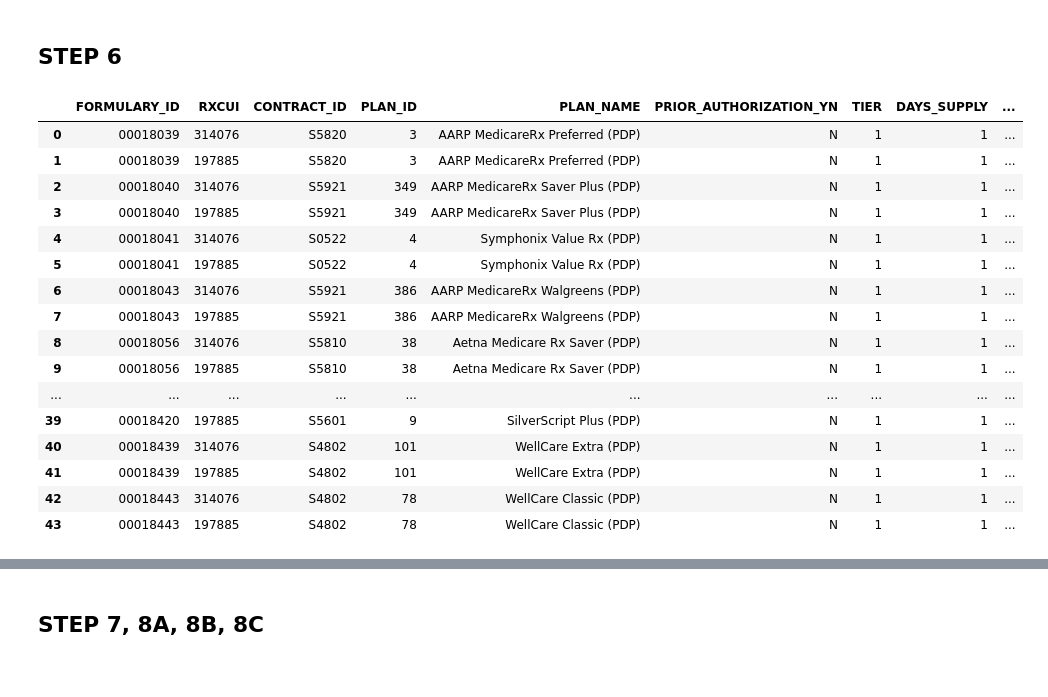
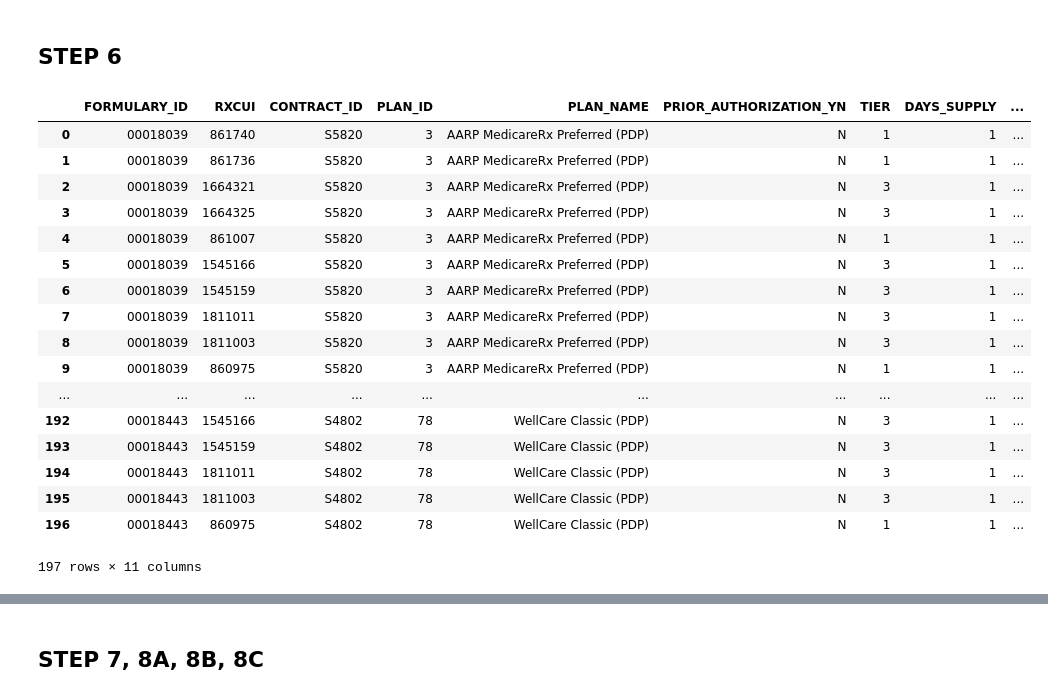
Before and after one commit to khayyamsaleem/medaccess, a Jupyter notebook: src/PDP_FINDER_REWORK.ipynb, the cells around one changed output, grey strips where cells are left out. Saved outputs shown, nothing was run; the diff lists cells and outputs as text; code cells hidden in the pictures.

```diff
--- a/src/PDP_FINDER_REWORK.ipynb
+++ b/src/PDP_FINDER_REWORK.ipynb
@@ -112,23 +117,24 @@ where (cast(BENEFICIARY_COST.COVERAGE_LEVEL as integer) = 0 or \
       BENEFICIARY_COST.DAYS_SUPPLY = 1 and\
       cast(BENEFICIARY_COST.COST_TYPE_PREF as integer) = 1",conn)
 # %%
-#EXAMPLE FOR LISINOPRIL
-user_generics[('LISINOPRIL','10')]
+#EXAMPLE FOR METFORMIN
+user_generics[('METFORMIN','500')]
 # %% [output]
 |  | FORMULARY_ID | RXCUI | CONTRACT_ID | PLAN_ID | PLAN_NAME | PRIOR_AUTHORIZATION_YN | TIER | DAYS_SUPPLY | ... |
-| 0 | 00018039 | 314076 | S5820 | 3 | AARP MedicareRx Preferred (PDP) | N | 1 | 1 | ... |
-| 1 | 00018039 | 197885 | S5820 | 3 | AARP MedicareRx Preferred (PDP) | N | 1 | 1 | ... |
-| 2 | 00018040 | 314076 | S5921 | 349 | AARP MedicareRx Saver Plus (PDP) | N | 1 | 1 | ... |
-| 3 | 00018040 | 197885 | S5921 | 349 | AARP MedicareRx Saver Plus (PDP) | N | 1 | 1 | ... |
-| 4 | 00018041 | 314076 | S0522 | 4 | Symphonix Value Rx (PDP) | N | 1 | 1 | ... |
-| 5 | 00018041 | 197885 | S0522 | 4 | Symphonix Value Rx (PDP) | N | 1 | 1 | ... |
-| 6 | 00018043 | 314076 | S5921 | 386 | AARP MedicareRx Walgreens (PDP) | N | 1 | 1 | ... |
-| 7 | 00018043 | 197885 | S5921 | 386 | AARP MedicareRx Walgreens (PDP) | N | 1 | 1 | ... |
-| 8 | 00018056 | 314076 | S5810 | 38 | Aetna Medicare Rx Saver (PDP) | N | 1 | 1 | ... |
-| 9 | 00018056 | 197885 | S5810 | 38 | Aetna Medicare Rx Saver (PDP) | N | 1 | 1 | ... |
+| 0 | 00018039 | 861740 | S5820 | 3 | AARP MedicareRx Preferred (PDP) | N | 1 | 1 | ... |
+| 1 | 00018039 | 861736 | S5820 | 3 | AARP MedicareRx Preferred (PDP) | N | 1 | 1 | ... |
+| 2 | 00018039 | 1664321 | S5820 | 3 | AARP MedicareRx Preferred (PDP) | N | 3 | 1 | ... |
+| 3 | 00018039 | 1664325 | S5820 | 3 | AARP MedicareRx Preferred (PDP) | N | 3 | 1 | ... |
+| 4 | 00018039 | 861007 | S5820 | 3 | AARP MedicareRx Preferred (PDP) | N | 1 | 1 | ... |
+| 5 | 00018039 | 1545166 | S5820 | 3 | AARP MedicareRx Preferred (PDP) | N | 3 | 1 | ... |
+| 6 | 00018039 | 1545159 | S5820 | 3 | AARP MedicareRx Preferred (PDP) | N | 3 | 1 | ... |
+| 7 | 00018039 | 1811011 | S5820 | 3 | AARP MedicareRx Preferred (PDP) | N | 3 | 1 | ... |
+| 8 | 00018039 | 1811003 | S5820 | 3 | AARP MedicareRx Preferred (PDP) | N | 3 | 1 | ... |
+| 9 | 00018039 | 860975 | S5820 | 3 | AARP MedicareRx Preferred (PDP) | N | 1 | 1 | ... |
 | ... | ... | ... | ... | ... | ... | ... | ... | ... | ... |
-| 39 | 00018420 | 197885 | S5601 | 9 | SilverScript Plus (PDP) | N | 1 | 1 | ... |
-| 40 | 00018439 | 314076 | S4802 | 101 | WellCare Extra (PDP) | N | 1 | 1 | ... |
-| 41 | 00018439 | 197885 | S4802 | 101 | WellCare Extra (PDP) | N | 1 | 1 | ... |
-| 42 | 00018443 | 314076 | S4802 | 78 | WellCare Classic (PDP) | N | 1 | 1 | ... |
-| 43 | 00018443 | 197885 | S4802 | 78 | WellCare Classic (PDP) | N | 1 | 1 | ... |
+| 192 | 00018443 | 1545166 | S4802 | 78 | WellCare Classic (PDP) | N | 3 | 1 | ... |
+| 193 | 00018443 | 1545159 | S4802 | 78 | WellCare Classic (PDP) | N | 3 | 1 | ... |
+| 194 | 00018443 | 1811011 | S4802 | 78 | WellCare Classic (PDP) | N | 3 | 1 | ... |
+| 195 | 00018443 | 1811003 | S4802 | 78 | WellCare Classic (PDP) | N | 3 | 1 | ... |
+| 196 | 00018443 | 860975 | S4802 | 78 | WellCare Classic (PDP) | N | 1 | 1 | ... |
+197 rows × 11 columns
```
Also changed, not shown: parts of 9 cells of this notebook.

- - - - -

Show all lines of the material in which the word "Classic" can be found.

-| 42 | 00018443 | 314076 | S4802 | 78 | WellCare Classic (PDP) | N | 1 | 1 | ... |
-| 43 | 00018443 | 197885 | S4802 | 78 | WellCare Classic (PDP) | N | 1 | 1 | ... |
+| 192 | 00018443 | 1545166 | S4802 | 78 | WellCare Classic (PDP) | N | 3 | 1 | ... |
+| 193 | 00018443 | 1545159 | S4802 | 78 | WellCare Classic (PDP) | N | 3 | 1 | ... |
+| 194 | 00018443 | 1811011 | S4802 | 78 | WellCare Classic (PDP) | N | 3 | 1 | ... |
+| 195 | 00018443 | 1811003 | S4802 | 78 | WellCare Classic (PDP) | N | 3 | 1 | ... |
+| 196 | 00018443 | 860975 | S4802 | 78 | WellCare Classic (PDP) | N | 1 | 1 | ... |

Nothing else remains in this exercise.